= EXERCISE DESCRIPTION =
Wherever the string "teams" shows up in the material below, copy that line.

******************************

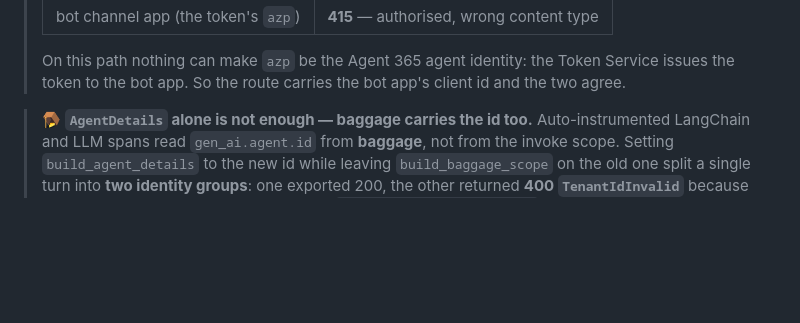
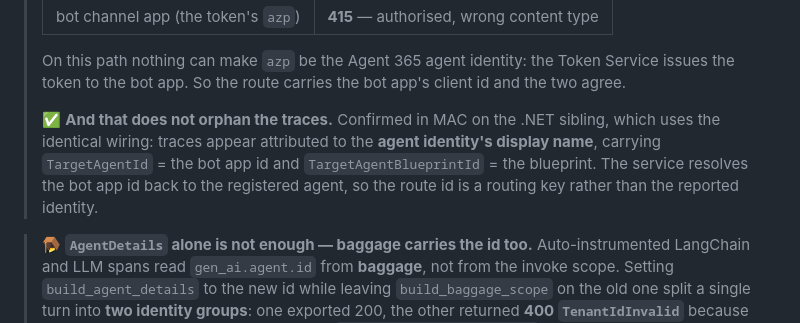
Before and after one commit to qmatteoq/agent365-demos, a Markdown page: python-agent-teams/README.md, the part around the change. Rendered like a GitHub page; blank space fills up the shorter version.

```diff
--- a/python-agent-teams/README.md
+++ b/python-agent-teams/README.md
@@ -236,6 +236,12 @@ connection left on the default `api://botid-…/defaultScopes` produces **401 In
 >
 > On this path nothing can make `azp` be the Agent 365 agent identity: the Token Service issues the
 > token to the bot app. So the route carries the bot app's client id and the two agree.
+>
+> ✅ **And that does not orphan the traces.** Confirmed in MAC on the .NET sibling, which uses the
+> identical wiring: traces appear attributed to the **agent identity's display name**, carrying
+> `TargetAgentId` = the bot app id and `TargetAgentBlueprintId` = the blueprint. The service
+> resolves the bot app id back to the registered agent, so the route id is a routing key rather
+> than the reported identity.
 
 > 🪤 **`AgentDetails` alone is not enough — baggage carries the id too.** Auto-instrumented
 > LangChain and LLM spans read `gen_ai.agent.id` from **baggage**, not from the invoke scope.
```
Also changed, not shown: README.md (+18 -9 lines), dotnet-agent-teams/README.md (+12 -3 lines).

******************************

= REPLY TO THE EXERCISE =
Before and after one commit to qmatteoq/agent365-demos, a Markdown page: python-agent-teams/README.md, the part around the change. Rendered like a GitHub page; blank space fills up the shorter version.
--- a/python-agent-teams/README.md
+++ b/python-agent-teams/README.md
Also changed, not shown: README.md (+18 -9 lines), dotnet-agent-teams/README.md (+12 -3 lines).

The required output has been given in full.